It has long been said that procurement has a unique 360-degree view of the value chain and that is especially true of Tim Snow, CPO and VP of procurement, commercial contracts and insurance at satellite service provider Inmarsat. As the individual in charge of money coming in and money flowing out, it’s only natural that Snow has set his team up in a way that differs vastly from many traditional procurement functions.
“Procurement is structured based on the stakeholders we work with, rather than distinct categories,” he explains. “What we found is if you build strong relationships with stakeholders and an understanding of what they need, now and in the future, you’re more likely to be able to do epic procurement deals and have a solid, robust strategy that continues to evolve over time.”
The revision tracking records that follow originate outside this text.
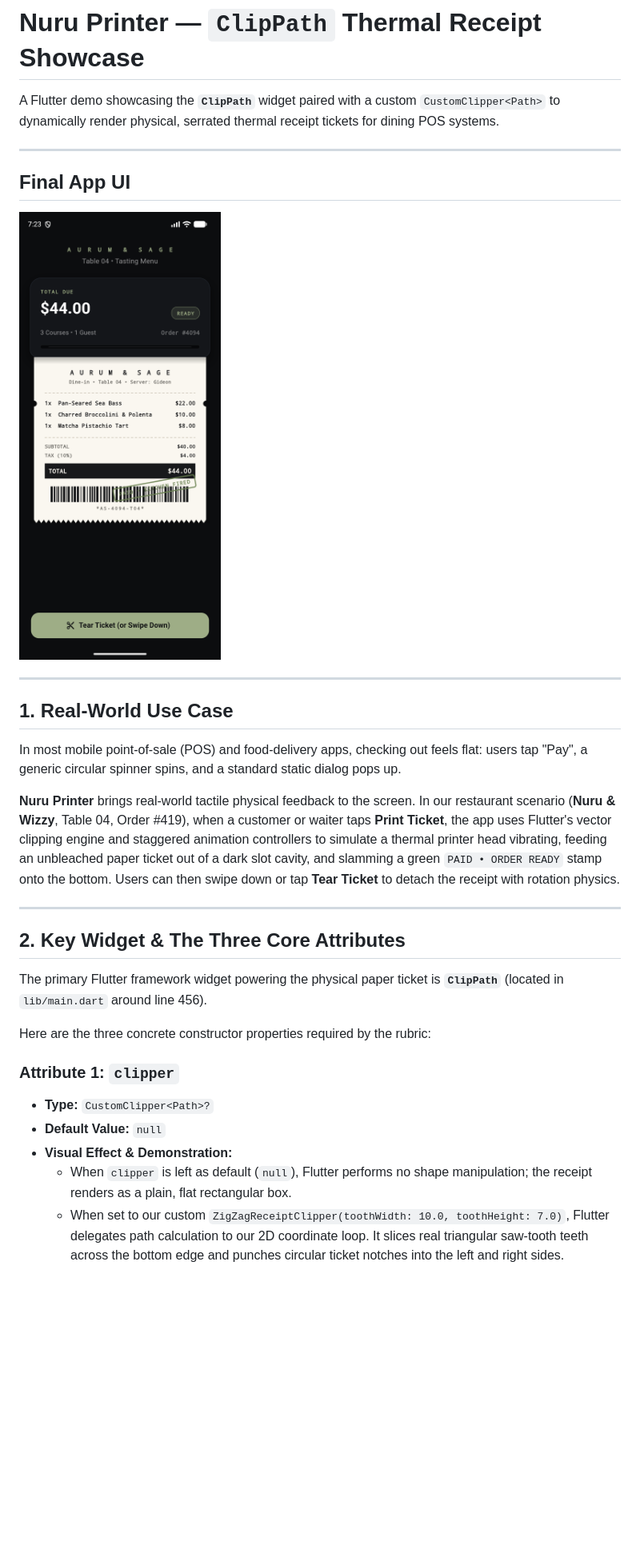
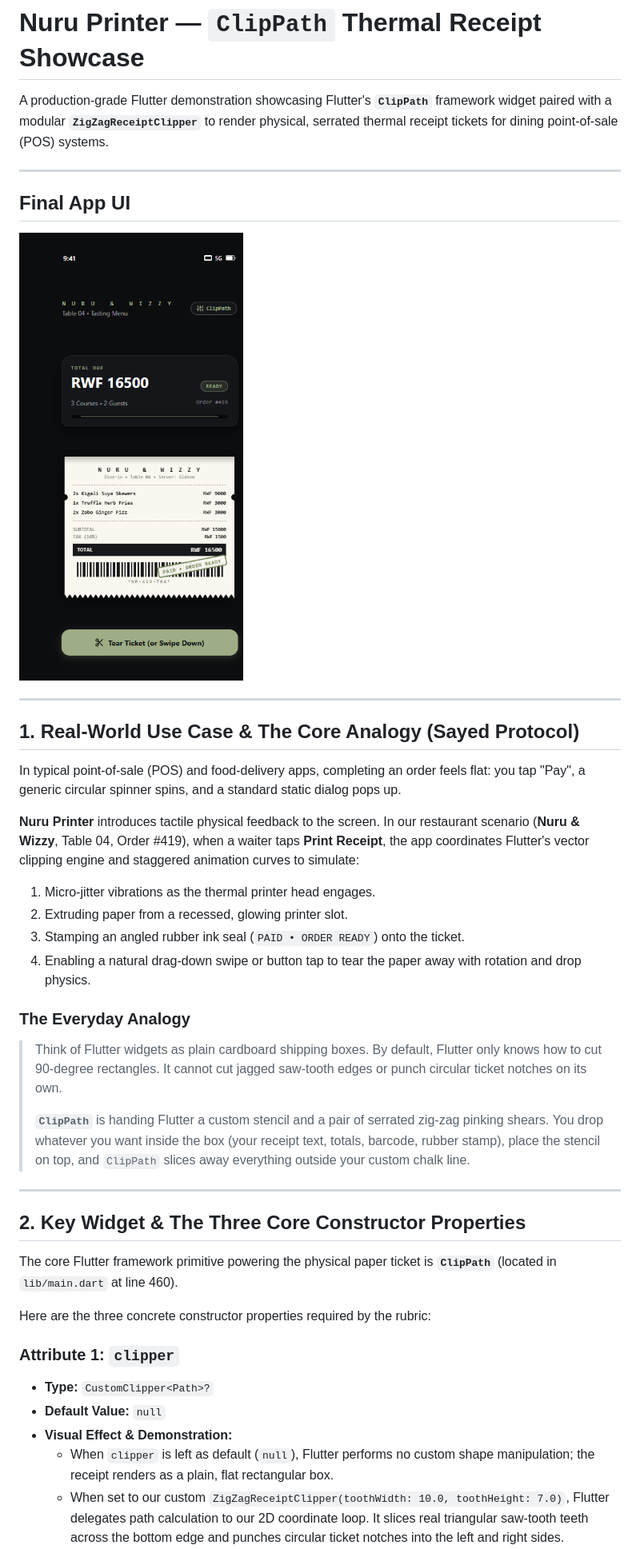
Before and after one commit to Git-with-gideon/First-flutter-project, a Markdown page: README.md, the part around one of its changes. Shown at 80% size. Drawn GitHub-style; pictures changed too: assets/screenshots/receipt_demo.png; blank space fills up the shorter version.

Commit message:
test(widget): fix widget tests and sync README documentation with verified UI screenshot

```diff
--- a/README.md
+++ b/README.md
@@ -1,6 +1,6 @@
 # Nuru Printer — `ClipPath` Thermal Receipt Showcase
 
-A Flutter demo showcasing the **`ClipPath`** widget paired with a custom `CustomClipper<Path>` to dynamically render physical, serrated thermal receipt tickets for dining POS systems.
+A production-grade Flutter demonstration showcasing Flutter's **`ClipPath`** framework widget paired with a modular **`ZigZagReceiptClipper`** to render physical, serrated thermal receipt tickets for dining point-of-sale (POS) systems.
 
 ---
 
@@ -10,17 +10,26 @@ A Flutter demo showcasing the **`ClipPath`** widget paired with a custom `Custom
 
 ---
 
-## 1. Real-World Use Case
+## 1. Real-World Use Case & The Core Analogy (Sayed Protocol)
 
-In most mobile point-of-sale (POS) and food-delivery apps, checking out feels flat: users tap "Pay", a generic circular spinner spins, and a standard static dialog pops up.
+In typical point-of-sale (POS) and food-delivery apps, completing an order feels flat: you tap "Pay", a generic circular spinner spins, and a standard static dialog pops up.
 
-**Nuru Printer** brings real-world tactile physical feedback to the screen. In our restaurant scenario (**Nuru & Wizzy**, Table 04, Order #419), when a customer or waiter taps **Print Ticket**, the app uses Flutter's vector clipping engine and staggered animation controllers to simulate a thermal printer head vibrating, feeding an unbleached paper ticket out of a dark slot cavity, and slamming a green `PAID • ORDER READY` stamp onto the bottom. Users can then swipe down or tap **Tear Ticket** to detach the receipt with rotation physics.
+**Nuru Printer** introduces tactile physical feedback to the screen. In our restaurant scenario (**Nuru & Wizzy**, Table 04, Order #419), when a waiter taps **Print Receipt**, the app coordinates Flutter's vector clipping engine and staggered animation curves to simulate:
+1. Micro-jitter vibrations as the thermal printer head engages.
+2. Extruding paper from a recessed, glowing printer slot.
+3. Stamping an angled rubber ink seal (`PAID • ORDER READY`) onto the ticket.
+4. Enabling a natural drag-down swipe or button tap to tear the paper away with rotation and drop physics.
+
+### The Everyday Analogy
+> Think of Flutter widgets as plain cardboard shipping boxes. By default, Flutter only knows how to cut 90-degree rectangles. It cannot cut jagged saw-tooth edges or punch circular ticket notches on its own.
+>
+> **`ClipPath`** is handing Flutter a custom stencil and a pair of serrated zig-zag pinking shears. You drop whatever you want inside the box (your receipt text, totals, barcode, rubber stamp), place the stencil on top, and `ClipPath` slices away everything outside your custom chalk line.
 
 ---
 
-## 2. Key Widget & The Three Core Attributes
+## 2. Key Widget & The Three Core Constructor Properties
 
-The primary Flutter framework widget powering the physical paper ticket is **`ClipPath`** (located in `lib/main.dart` around line 456).
+The core Flutter framework primitive powering the physical paper ticket is **`ClipPath`** (located in `lib/main.dart` at line 460).
 
 Here are the three concrete constructor properties required by the rubric:
 
@@ -28,5 +37,5 @@ Here are the three concrete constructor properties required by the rubric:
 * **Type:** `CustomClipper<Path>?`
 * **Default Value:** `null`
 * **Visual Effect & Demonstration:**
-  * When `clipper` is left as default (`null`), Flutter performs no shape manipulation; the receipt renders as a plain, flat rectangular box.
+  * When `clipper` is left as default (`null`), Flutter performs no custom shape manipulation; the receipt renders as a plain, flat rectangular box.
   * When set to our custom `ZigZagReceiptClipper(toothWidth: 10.0, toothHeight: 7.0)`, Flutter delegates path calculation to our 2D coordinate loop. It slices real triangular saw-tooth teeth across the bottom edge and punches circular ticket notches into the left and right sides.
```
Also changed, not shown: other parts of README.md (+56 -15 lines), 1 other file.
It is perhaps fitting for a company with operations 24,000 miles above the earth’s surface that this is not the only area in which Inmarsat has zoomed out to take a different view. In this interview, Snow talks to Procurement Leaders’ chief product officer David Rae about his approach to risk, the company’s evolving geographic footprint and how he prepares his team to deal with the ongoing polycrisis.
Watch the interview in full or read highlights, below:
Pinpointing where risks lie
While Inmarsat had what would have been described as a rigorous approach to Tier-1 supply chain risk, looking at factors such as look at their financial stability credentials, current clients and innovation to build a rounded picture, those days are gone, Snow says.
“Two years ago, driven by component shortages we had to start looking all the way down the supply chain – we go as deep as Tier-7 now – so we understand where to pinpoint risk. Often the smallest, cheapest little thing – a 20-cent chip – can prevent us from launching a satellite and earning billions of long-term revenue. So, we need to understand how we can mitigate them and the strategies we can employ in that mitigation.”
Segmenting by the money
When dealing with thousands of suppliers, it’s impossible for businesses to adopt such a granular approach to risk management. Like most organisations, Inmarsat follows the money to help segment the supply base. But buyers do not focus on the value of spend with each supplier – they consider the revenue impact. “There are many suppliers that buy things that enable us to sell to customers and generate revenue and profit. So, we’ve looked at which of those suppliers are most important to ensure we protect that revenue over points of time. It is a weekly process of talking to and listening to those suppliers about what’s happening on the ground in their supply chains, together with our colleagues across the business. We’re not on our own; it’s a team effort… We think profoundly differently about this and think about what we can do to bring things into our control,” Snow says.
A more logical approach to logistics
Inmarsat has a diverse global supply chain with that stretches from Thailand to California. To reduce the risk of logistics delays, Snow says: “We’re looking at how we can consolidate in hubs and those hubs need to be as close to the customer demand is as well, so we can be as efficient as possible. This isn’t cost-led, this is about fulfilment and reliability of fulfilment – what the customer needs. There’s also sustainability to consider. By looking at the supply chain, we’re trying to reduce our carbon footprint… It’s not an afterthought – it’s part of the decision-making process.”
L&D is important, but you can’t teach DNA
Although the company may have a “perfectly formed” team of less than 25 procurement staff with a global remit, but Snow says Inmarsat’s procurement function succeeds because it is “underpinned by a basic DNA of positive, passionate, energetic, can-do, go-getters. We are seen as the people that make stuff happen in the company with our stakeholders”.
To ensure employees’ ongoing development, learning and development is a key focus for Snow. The business offers individual growth opportunities, such as funding MBAs, and also hosts fortnightly learning sessions hosted by colleagues from across the business to keep his staff as fresh as possible. “We invest heavily in behaviours – the ‘how’ we do things, as much as the ‘what’. I can generally teach someone the ‘what’, but I can’t teach someone the how, that’s your DNA. I just need to make sure I’ve got the right DNA. Of course, we need a mixture of people across the team to deliver what we need,” he says.